you can help.
Solar power. During the power outage, I was
spending too many hours a day trying to find ways to charge my gadgets. I took this opportunity to learn more about
backup power, which also gave me the chance to learn how far solar power has
come in the past couple of years. Now I
am the proud owner of this nifty backup power pack from GoalZero, along with a
solar panel that I am going to use as soon as the sun comes out again.
Did you even know this was a thing?
I now have it, and I’m glad I do.
I only ended up using it for a few days, but at one point it was the
only connection we had to the real world, which was nice. Check that out at the Virgin Mobile USA website.
The “Don’t Be a Bonehead” philosophy. I believe one of the greatest lessons I
imbibed from having an Army Colonel father was the “don’t be an bonehead”
philosophy, and I tried to adhere to that during the Hurricane and in the
post-Hurricane cleanup. This would
include things like: if you wake up to
discover that you have no power and no cellphone service, stay where you are
and do not attempt any shenanigans.
Shenanigans could result in injury, which would further burden the
already overtaxed services in your area.
The “Don’t Be a Bonehead” philosophy also really helps you out with storm
preparation, such as “Don’t be a bonehead and buy a bunch of stuff you have to
refrigerate or freeze, since chances are good that everyone is throwing
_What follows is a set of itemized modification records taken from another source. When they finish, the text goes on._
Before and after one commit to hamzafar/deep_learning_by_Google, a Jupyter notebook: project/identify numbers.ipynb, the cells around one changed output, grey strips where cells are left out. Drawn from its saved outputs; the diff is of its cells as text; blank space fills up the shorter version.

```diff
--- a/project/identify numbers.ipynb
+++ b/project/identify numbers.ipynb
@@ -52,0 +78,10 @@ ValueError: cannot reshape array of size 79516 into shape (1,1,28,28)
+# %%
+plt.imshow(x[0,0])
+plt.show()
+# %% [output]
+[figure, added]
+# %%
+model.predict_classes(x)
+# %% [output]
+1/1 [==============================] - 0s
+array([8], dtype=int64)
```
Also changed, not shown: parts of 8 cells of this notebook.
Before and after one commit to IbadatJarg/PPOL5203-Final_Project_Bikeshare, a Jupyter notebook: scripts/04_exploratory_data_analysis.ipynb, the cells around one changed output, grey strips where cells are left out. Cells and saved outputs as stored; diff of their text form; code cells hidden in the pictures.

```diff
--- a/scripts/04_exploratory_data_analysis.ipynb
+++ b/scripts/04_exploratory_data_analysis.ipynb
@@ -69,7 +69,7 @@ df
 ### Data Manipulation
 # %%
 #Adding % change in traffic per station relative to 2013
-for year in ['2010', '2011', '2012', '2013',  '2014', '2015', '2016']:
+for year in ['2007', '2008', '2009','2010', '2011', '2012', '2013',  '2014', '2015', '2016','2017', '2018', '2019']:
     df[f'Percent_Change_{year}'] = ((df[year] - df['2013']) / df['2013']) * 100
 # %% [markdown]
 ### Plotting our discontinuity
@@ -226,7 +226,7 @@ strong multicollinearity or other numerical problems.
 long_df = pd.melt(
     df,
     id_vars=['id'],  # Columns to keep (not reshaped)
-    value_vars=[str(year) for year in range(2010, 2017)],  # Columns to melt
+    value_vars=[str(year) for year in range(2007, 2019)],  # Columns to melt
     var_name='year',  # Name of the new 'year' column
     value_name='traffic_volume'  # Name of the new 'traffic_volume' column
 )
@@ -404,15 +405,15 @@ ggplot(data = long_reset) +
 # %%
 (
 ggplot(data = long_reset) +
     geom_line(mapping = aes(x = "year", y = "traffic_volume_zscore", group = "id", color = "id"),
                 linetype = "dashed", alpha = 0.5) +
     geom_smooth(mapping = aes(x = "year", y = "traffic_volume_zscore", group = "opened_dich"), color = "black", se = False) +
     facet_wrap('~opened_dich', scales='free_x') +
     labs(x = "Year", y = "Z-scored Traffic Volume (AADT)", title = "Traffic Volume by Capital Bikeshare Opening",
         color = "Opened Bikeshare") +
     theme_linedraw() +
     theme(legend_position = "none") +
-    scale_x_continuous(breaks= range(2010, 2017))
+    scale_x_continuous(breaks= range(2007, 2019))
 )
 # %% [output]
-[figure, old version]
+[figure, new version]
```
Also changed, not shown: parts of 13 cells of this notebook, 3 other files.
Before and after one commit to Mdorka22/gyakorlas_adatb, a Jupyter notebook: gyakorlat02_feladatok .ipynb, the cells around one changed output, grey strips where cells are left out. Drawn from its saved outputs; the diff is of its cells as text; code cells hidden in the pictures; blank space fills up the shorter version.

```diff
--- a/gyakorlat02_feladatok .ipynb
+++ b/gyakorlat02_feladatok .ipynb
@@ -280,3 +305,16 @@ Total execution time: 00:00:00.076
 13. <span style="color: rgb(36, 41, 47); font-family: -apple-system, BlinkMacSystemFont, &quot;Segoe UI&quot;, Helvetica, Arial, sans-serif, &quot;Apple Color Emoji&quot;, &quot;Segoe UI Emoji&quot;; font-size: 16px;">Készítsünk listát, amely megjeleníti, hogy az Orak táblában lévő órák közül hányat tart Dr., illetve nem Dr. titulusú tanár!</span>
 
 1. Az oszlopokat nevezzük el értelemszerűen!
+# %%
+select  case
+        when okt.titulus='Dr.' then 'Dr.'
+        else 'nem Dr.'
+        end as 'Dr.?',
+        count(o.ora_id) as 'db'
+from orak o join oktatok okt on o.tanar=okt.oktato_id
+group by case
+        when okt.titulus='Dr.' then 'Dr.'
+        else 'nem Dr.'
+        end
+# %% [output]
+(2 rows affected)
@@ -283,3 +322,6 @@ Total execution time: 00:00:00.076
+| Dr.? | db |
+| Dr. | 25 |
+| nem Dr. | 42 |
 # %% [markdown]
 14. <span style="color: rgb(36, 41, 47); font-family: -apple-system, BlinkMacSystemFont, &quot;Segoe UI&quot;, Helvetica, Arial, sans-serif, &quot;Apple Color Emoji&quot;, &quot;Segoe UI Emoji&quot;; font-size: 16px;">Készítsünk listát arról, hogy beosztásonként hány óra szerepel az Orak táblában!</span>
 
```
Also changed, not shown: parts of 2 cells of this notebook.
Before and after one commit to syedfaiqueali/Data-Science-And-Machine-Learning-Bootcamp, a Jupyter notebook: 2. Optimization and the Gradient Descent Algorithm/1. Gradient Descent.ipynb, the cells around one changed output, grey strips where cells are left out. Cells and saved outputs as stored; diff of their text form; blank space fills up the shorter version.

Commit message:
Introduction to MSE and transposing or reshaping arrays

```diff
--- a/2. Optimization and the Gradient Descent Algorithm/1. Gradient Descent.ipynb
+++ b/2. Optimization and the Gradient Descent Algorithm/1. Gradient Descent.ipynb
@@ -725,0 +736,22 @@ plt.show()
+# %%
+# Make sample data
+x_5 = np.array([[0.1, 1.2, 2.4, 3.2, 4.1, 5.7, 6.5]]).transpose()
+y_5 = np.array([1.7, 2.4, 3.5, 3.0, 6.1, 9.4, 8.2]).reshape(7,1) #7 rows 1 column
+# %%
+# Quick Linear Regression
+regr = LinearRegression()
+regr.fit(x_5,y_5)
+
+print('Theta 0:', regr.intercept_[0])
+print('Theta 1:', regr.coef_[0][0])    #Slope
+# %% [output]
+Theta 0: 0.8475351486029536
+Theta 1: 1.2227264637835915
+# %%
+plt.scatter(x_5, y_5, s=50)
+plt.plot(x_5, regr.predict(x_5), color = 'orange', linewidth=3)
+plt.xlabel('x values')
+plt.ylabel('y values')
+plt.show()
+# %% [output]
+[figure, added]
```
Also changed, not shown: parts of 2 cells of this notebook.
everything out in a few days,” and so on.
By the way, I should make it clear that my father never actually said
“Don’t be a bonehead,” because he is way more civilized than that. Seriously though, I believe that not being a bonehead is a good contribution to disaster relief efforts, because your lack of drama allows all the resources to go where they are actually needed. So there's that.
Also, if you’d like to give a donation to the Red Cross to
help Hurricane Sandy victims, here is a link, all convenient-like. Another thing you could do if you're in the area is donate blood and platelets, which I am planning on doing.
Now, if it’s ok with everyone and it doesn’t seem too
flippant, I will go back to posting pictures of funny signs and writing about
commercials that make me laugh.
How to Market a Book Not ironically, I wrote a book on how to market a book, and called it "How to Market a Book." I wish more writers would take the initiative to get out their on their own behalf, so I wrote up a set of instructions on how to do that.
Robert L. Forbes Website of Robert L. Forbes, children's book author. Check it out!